While most adults are willing to commit to goals that decrease their risk and increase their well-being, they often struggle to follow through due to conflicting priorities and the desire for immediate comfort or enjoyment. In theory, almost everyone agrees that complex and different passwords for different applications are smart decisions, but when it comes to setting them, they put in the same old password on every site.

To increase adherence to safer behaviors, companies can use various methods like relevant reminders, habit building loops, and gamification techniques tailored to audience needs and fit seamlessly within the context of a prevention application.

Most insurance companies' consumer-facing digital products pay little attention to motivation and do not go beyond simple gamification techniques. As these products mature, we expect insurers to start paying more attention to all elements of behavioral design to better engage and retain their users.

What about privacy?

Prevention tech and data collection are inseparable. Data privacy needs to be a serious consideration when designing any prevention tech program. 

According to a recent study involving 2500 homeowner’s insurance policyholders, 65% would be willing to share their data with their insurer in exchange for policy discounts but only 13% would do it without monetary incentives. In the same study, 62% said they are concerned about privacy when it comes to their insurer.

These figures and real life prevention tech participation numbers show that as long as consumer anxiety around data privacy is well addressed and the 'deal is right', these reservations are rarely insurmountable.

In industries where data privacy concerns are particularly prominent, such as banking, insurance, and healthcare, we have observed that while customers express concerns about privacy in surveys, their behavior does not always align with their stated sentiment.

We've seen this play out over 10+ years in delivering digital products for insurance and financial services companies. Deloitte’s 2021 research reinforces our observations, concluding that while data privacy issues dominate the discourse, it does not yet drive consumer decisions. 

Do you want to dig deeper?

The best way to explore the real business value behind prevention in insurance is to dive into practical examples of real world leaders and what they are doing in their respective lines of business.

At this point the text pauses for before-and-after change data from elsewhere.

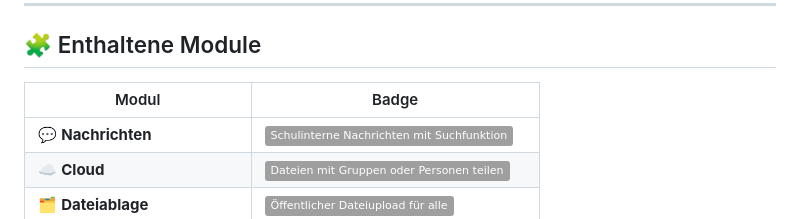
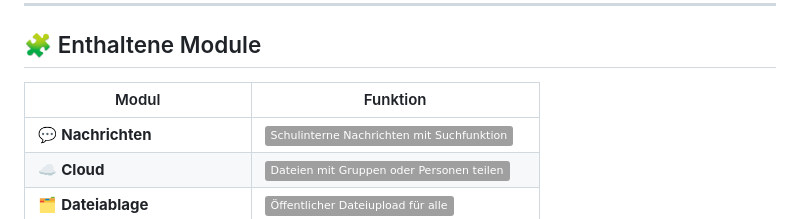
Before and after one commit to Lukas1120987/Schul-System, a Markdown page: README.md, the part around the change. Rendered like a GitHub page; badges without logos.

```diff
--- a/README.md
+++ b/README.md
@@ -26,7 +26,7 @@ Bevor du `main.py` startest:
 
 ## 🧩 Enthaltene Module
 
-| Modul | Badge |
+| Modul | Funktion |
 |-------|-------|
 | 💬 **Nachrichten** | ![Nachrichten](https://img.shields.io/badge/Schulinterne%20Nachrichten%20mit%20Suchfunktion-lightgrey) |
 | ☁️ **Cloud** | ![Cloud](https://img.shields.io/badge/Dateien%20mit%20Gruppen%20oder%20Personen%20teilen-lightgrey) |
```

Download our whitepaper, and check out our benchmark of prevention tech in Auto, Property, Commercial and Cyber Insurance.


This article is part of our Prevention Tech in Insurance Whitepaper

download the full whitepaper